We interviewed Director General and Deputy Director General Dr. Inobert Pierre and Dr. Miliane Clermont about the Pelican Pulse Oximeter. Dr. Pierre was particularly interested in whether Pelican could be used by community health workers to diagnose pneumonia during home visits. St. Boniface currently employs over 70 community health workers who train on a range of issues from newborn health to ongoing management of HIV/AIDS. To diagnose possible pneumonia, these health workers count how fast the child is breathing in addition to taking other vital signs. This helps the workers determine whether referral for antibiotics or oxygen is necessary. Training the workers to accurately count breaths has been a difficult task. Dr. Pierre believes Pelican has the potential to lead the way to a faster and more clear indication of newborns with respiratory distress due to pneumonia and other causes.
During the visit, SBHF staffer Robbie Patterson gave Tim and Kelly a tour of the existing hospital site and the new maternity ward and neonatal intensive care unit under construction by Build Health International. Build Health site lead Erik Benson explained some of the many challenges involved in building a state-of-the-art care facility sixteen kilometers from a paved road.
The DtM team is incredibly excited to develop the partnership with St. Boniface Haiti Foundation to find the best applications for design and technology to serve the poor.
The St. Boniface Haiti Foundation (SBHF) strives to improve life for the poor of Haiti by facilitating access to quality, affordable health care, educational opportunities and community development programs. SBHF’s goal is to create a model of successful, sustainable development in rural Haiti that relies on local leadership and workforce and that can be replicated throughout the country. SBHF believes the only way to achieve this goal is by empowering Haitians to help Haitians. They work to improve health and quality of life for all members of the community at every stage of their lives.

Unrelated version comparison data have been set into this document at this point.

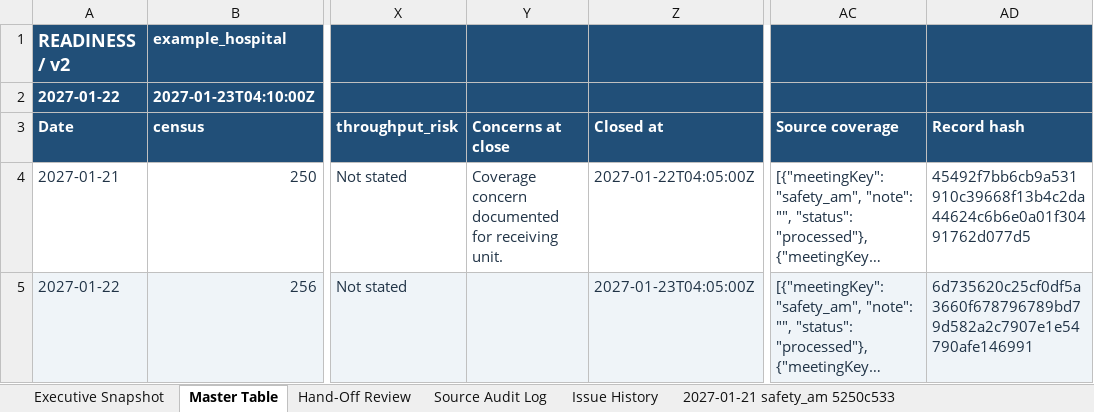
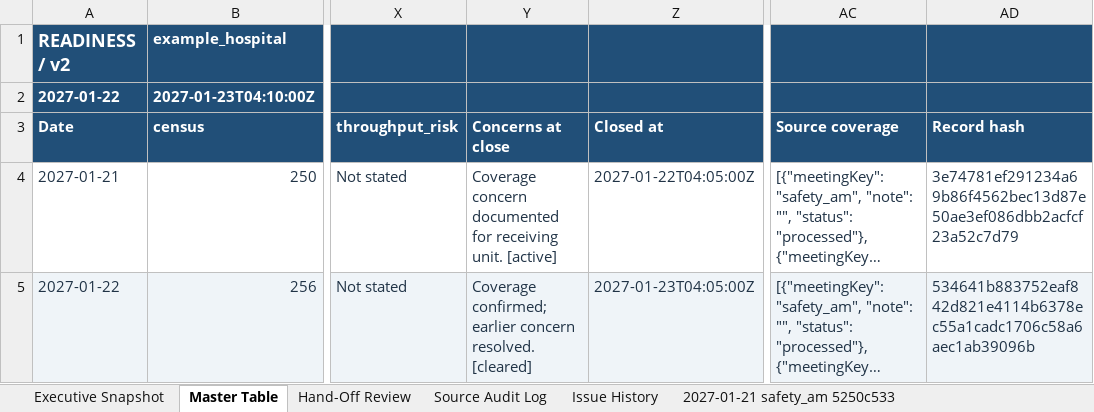
Before and after one commit to true2thecore-cloud/hospital-operations-intelligence, an Excel workbook: assets/Readiness Synthetic Example.xlsx, sheet Master Table, drawn as a sheet; only a part is shown, gaps mark what is left out; long unchanged cells end in …; values as stored, in another font and other column widths than the file's, no borders; the diff names each change by its address in the sheet, - before the commit and + after, or states it on an @@ line.

Commit message:
Retain resolved daily concerns in immutable closing summaries

```diff
--- a/assets/Readiness Synthetic Example.xlsx (sheet Master Table)
+++ b/assets/Readiness Synthetic Example.xlsx (sheet Master Table)
-Y4 (Concerns at close): …receiving unit.
+Y4 (Concerns at close): …receiving unit. [active]
-AD4 (Record hash): 45492f7bb6cb9a531910c39668f13b4c2da44624c6b6e0a01f30491762d077d5
+AD4 (Record hash): 3e74781ef291234a69b86f4562bec13d87e50ae3ef086dbb2acfcf23a52c7d79
-Y5 (Concerns at close): (empty)
+Y5 (Concerns at close): Coverage confirmed; earlier concern resolved. [cleared]
-AD5 (Record hash): 6d735620c25cf0df5a3660f678796789bd79d582a2c7907e1e54790afe146991
+AD5 (Record hash): 534641b883752eaf842d821e4114b6378ec55a1cadc1706c58a6aec1ab39096b
```
Also changed, not shown: templates/Daily Operational Readiness.xlsx, 4 other files.
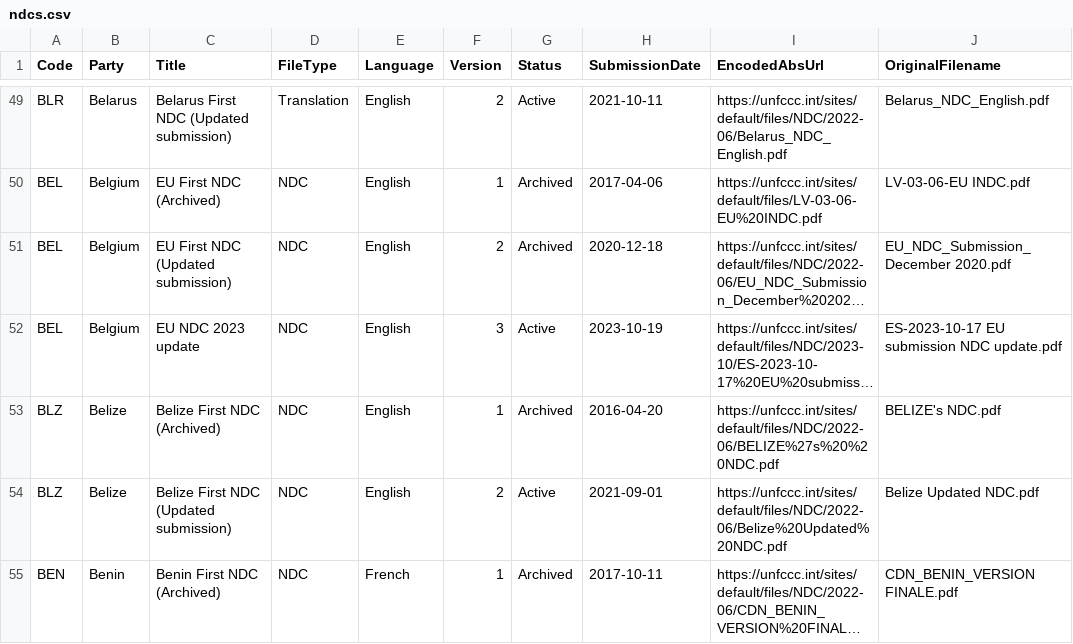
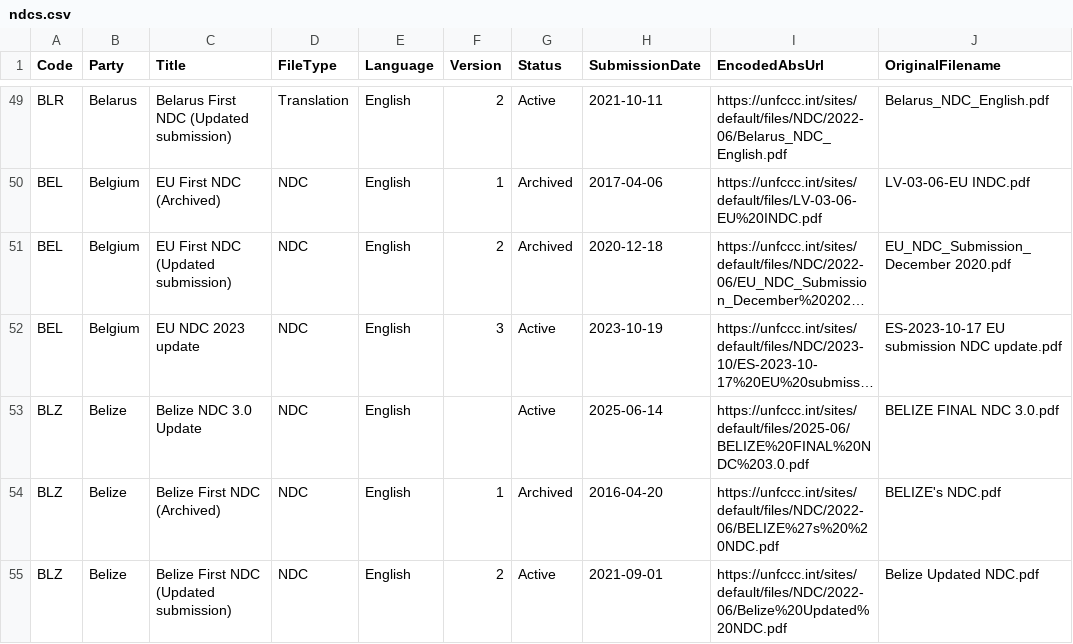
Before and after one commit to openclimatedata/ndcs, a CSV file: data/ndcs.csv, drawn as a sheet; only a part is shown, gaps mark what is left out; the shorter side is filled out with more unchanged rows; long unchanged cells end in …; the diff names each change by its address in the sheet, - before the commit and + after, or states it on an @@ line.

Commit message:
1 row added
  Code: BLZ
  Party: Belize
  Title: Belize NDC 3.0 Update
  FileType: NDC
  Language: English
  Version:
  Status: Active
  SubmissionDate: 2025-06-14
  EncodedAbsUrl: https://unfccc.int/sites/default/files/2025-06/BELIZE%20FINAL%20NDC%203.0.pdf
  OriginalFilename: BELIZE FINAL NDC 3.0.pdf

```diff
--- a/data/ndcs.csv
+++ b/data/ndcs.csv
+row 53: BLZ | Belize | Belize NDC 3.0 Update | NDC | English |  | Active | 2025-06-14 | https://unfccc.int/sites/default/files/2025-06/BELIZE%20FINAL%20NDC%203.0.pdf | BELIZE FINAL NDC 3.0.pdf
```
Also changed, not shown: 1 other file.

Build Health Interrnational builds facilities that make it possible for global health organizations, in partnership with the public sector, to deliver quality and accessible health care to those who need it most. We work with organizations that provide free or substantially subsidized health care. Our priority is to serve the poorest among us, while working in close partnership with effective NGOs and the public sector.
This international field research for Project Pelican was made possible with support from the following: An Anonymous Donor of Dietel Partners, Suzanne and Michael Graves; The Ansara Family Fund at The Boston Foundation; Jonathan Moulton; Ben Vigoda; Emily Vanderbilt Wade; Premier Platinum Sponsors Dassault Systèmes and SOLIDWORKS; Philippe Villers; Dr. Steven Ringer; Gold Sponsors Boston Design Solutions and Optikos; Silver Sponsor Supporting Strategies; Eastern Bank Charitable Foundation; Jack Oldham and Virginia Mulkern; Dr. Ralph and Christina Sweetland; and the 130 donors from our Indiegogo crowdfunding campaign.